Change listing data:
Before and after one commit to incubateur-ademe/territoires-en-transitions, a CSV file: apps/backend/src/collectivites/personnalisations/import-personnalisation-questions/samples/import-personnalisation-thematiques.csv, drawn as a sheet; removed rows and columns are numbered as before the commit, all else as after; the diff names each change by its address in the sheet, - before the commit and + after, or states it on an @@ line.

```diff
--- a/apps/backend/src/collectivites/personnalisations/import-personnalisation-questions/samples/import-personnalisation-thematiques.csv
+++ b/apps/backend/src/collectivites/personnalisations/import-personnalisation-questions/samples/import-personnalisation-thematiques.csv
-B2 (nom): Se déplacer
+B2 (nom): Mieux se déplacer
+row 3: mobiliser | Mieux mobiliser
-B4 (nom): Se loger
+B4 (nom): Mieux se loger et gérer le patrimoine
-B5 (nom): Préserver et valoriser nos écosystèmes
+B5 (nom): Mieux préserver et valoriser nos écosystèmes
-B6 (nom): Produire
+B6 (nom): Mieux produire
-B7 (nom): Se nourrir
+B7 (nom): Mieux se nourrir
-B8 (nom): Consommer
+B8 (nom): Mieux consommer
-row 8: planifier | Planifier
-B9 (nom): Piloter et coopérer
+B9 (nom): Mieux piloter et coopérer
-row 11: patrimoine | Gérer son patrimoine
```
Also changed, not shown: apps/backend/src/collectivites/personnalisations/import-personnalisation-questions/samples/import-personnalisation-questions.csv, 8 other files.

• WHAT IS BEING ASKED:
Copy out each line of the data in which the word "loger" appears.

• TASK RESPONSE:
-B4 (nom): Se loger
+B4 (nom): Mieux se loger et gérer le patrimoine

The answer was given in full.